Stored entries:
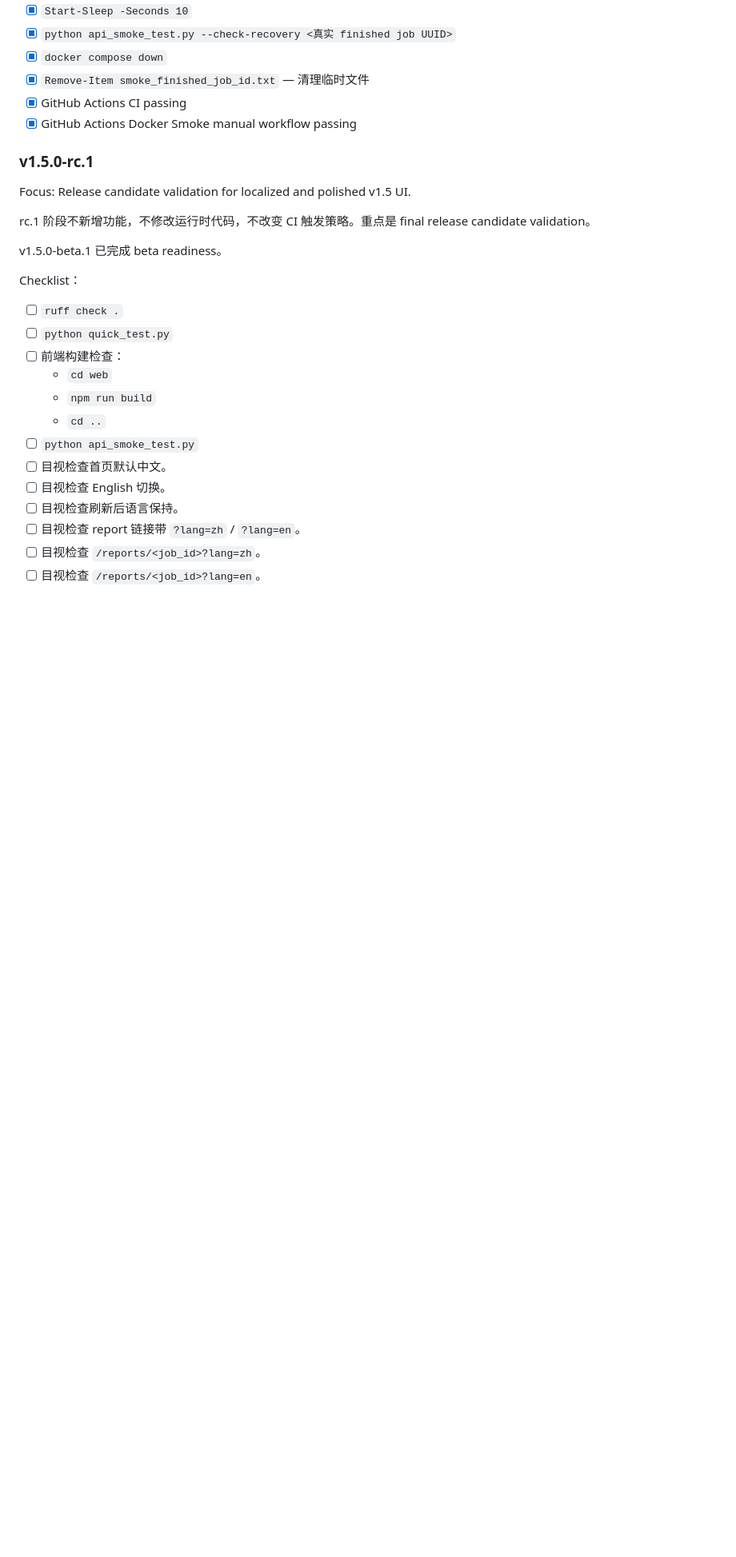
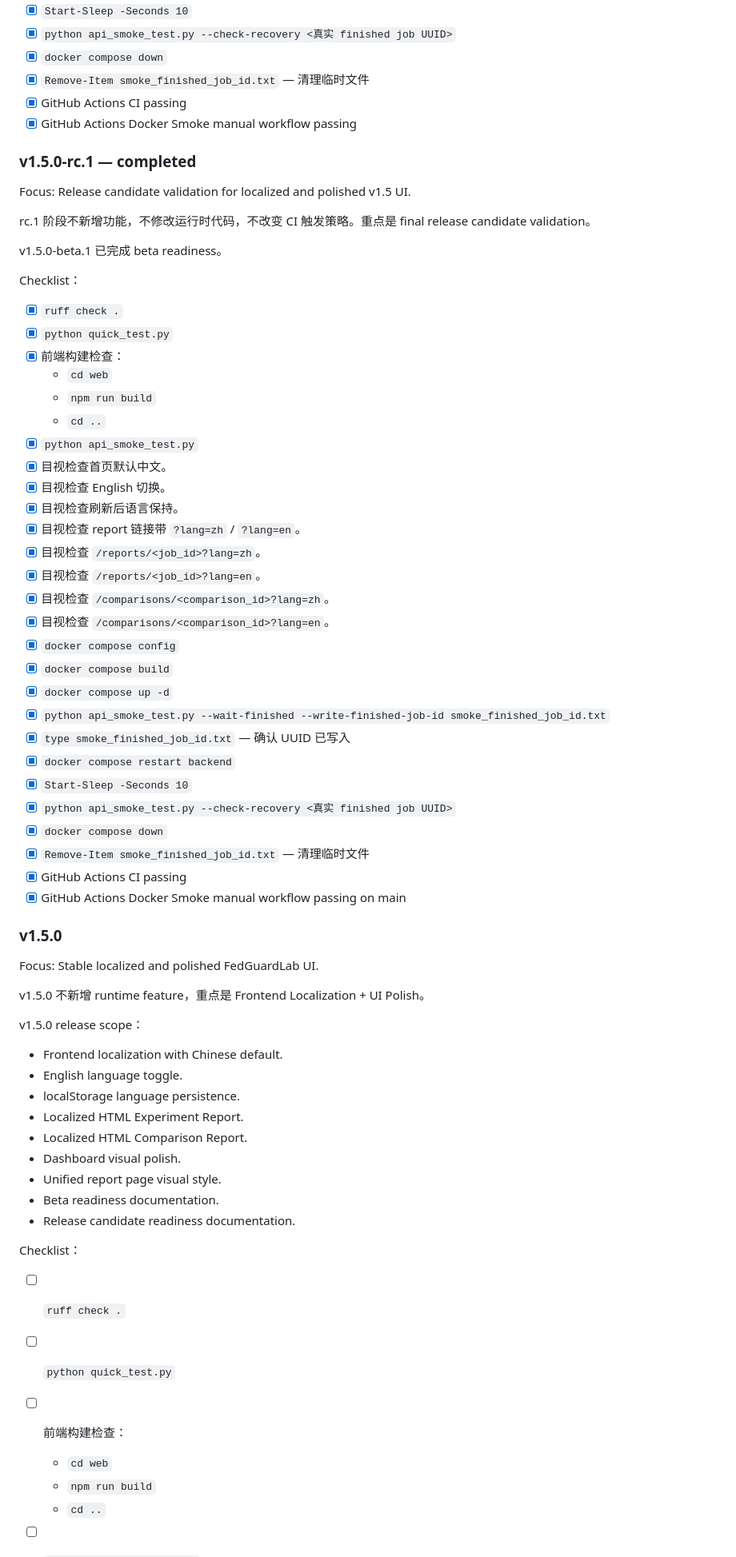
Before and after one commit to Calvin1989/FedGuardLab, a Markdown page: docs/roadmap.md, the part around one of its changes. Shown at 80% size. Drawn GitHub-style; blank space fills up the shorter version.

Commit message:
docs: prepare v1.5 final release

```diff
--- a/docs/roadmap.md
+++ b/docs/roadmap.md
@@ -618,13 +618,61 @@ Checklist：
 - [x] GitHub Actions CI passing
 - [x] GitHub Actions Docker Smoke manual workflow passing
 
-### v1.5.0-rc.1
+### v1.5.0-rc.1 — completed
 
 Focus: Release candidate validation for localized and polished v1.5 UI.
 
 rc.1 阶段不新增功能，不修改运行时代码，不改变 CI 触发策略。重点是 final release candidate validation。
 
 v1.5.0-beta.1 已完成 beta readiness。
+
+Checklist：
+
+- [x] `ruff check .`
+- [x] `python quick_test.py`
+- [x] 前端构建检查：
+  - `cd web`
+  - `npm run build`
+  - `cd ..`
+- [x] `python api_smoke_test.py`
+- [x] 目视检查首页默认中文。
+- [x] 目视检查 English 切换。
+- [x] 目视检查刷新后语言保持。
+- [x] 目视检查 report 链接带 `?lang=zh` / `?lang=en`。
+- [x] 目视检查 `/reports/<job_id>?lang=zh`。
+- [x] 目视检查 `/reports/<job_id>?lang=en`。
+- [x] 目视检查 `/comparisons/<comparison_id>?lang=zh`。
+- [x] 目视检查 `/comparisons/<comparison_id>?lang=en`。
+- [x] `docker compose config`
+- [x] `docker compose build`
+- [x] `docker compose up -d`
+- [x] `python api_smoke_test.py --wait-finished --write-finished-job-id smoke_finished_job_id.txt`
+- [x] `type smoke_finished_job_id.txt` — 确认 UUID 已写入
+- [x] `docker compose restart backend`
+- [x] `Start-Sleep -Seconds 10`
+- [x] `python api_smoke_test.py --check-recovery <真实 finished job UUID>`
+- [x] `docker compose down`
+- [x] `Remove-Item smoke_finished_job_id.txt` — 清理临时文件
+- [x] GitHub Actions CI passing
+- [x] GitHub Actions Docker Smoke manual workflow passing on main
+
+### v1.5.0
+
+Focus: Stable localized and polished FedGuardLab UI.
+
+v1.5.0 不新增 runtime feature，重点是 Frontend Localization + UI Polish。
+
+v1.5.0 release scope：
+
+- Frontend localization with Chinese default.
+- English language toggle.
+- localStorage language persistence.
+- Localized HTML Experiment Report.
+- Localized HTML Comparison Report.
+- Dashboard visual polish.
+- Unified report page visual style.
+- Beta readiness documentation.
+- Release candidate readiness documentation.
 
 Checklist：
 
```
Also changed, not shown: other parts of docs/roadmap.md (+0 -28 lines), CHANGELOG.md (+14 -0 lines).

Task prompt: Filter the entries by the string "docs" and copy each matching line.

Answer for this exercise:
Before and after one commit to Calvin1989/FedGuardLab, a Markdown page: docs/roadmap.md, the part around one of its changes. Shown at 80% size. Drawn GitHub-style; blank space fills up the shorter version.
docs: prepare v1.5 final release
--- a/docs/roadmap.md
+++ b/docs/roadmap.md
Also changed, not shown: other parts of docs/roadmap.md (+0 -28 lines), CHANGELOG.md (+14 -0 lines).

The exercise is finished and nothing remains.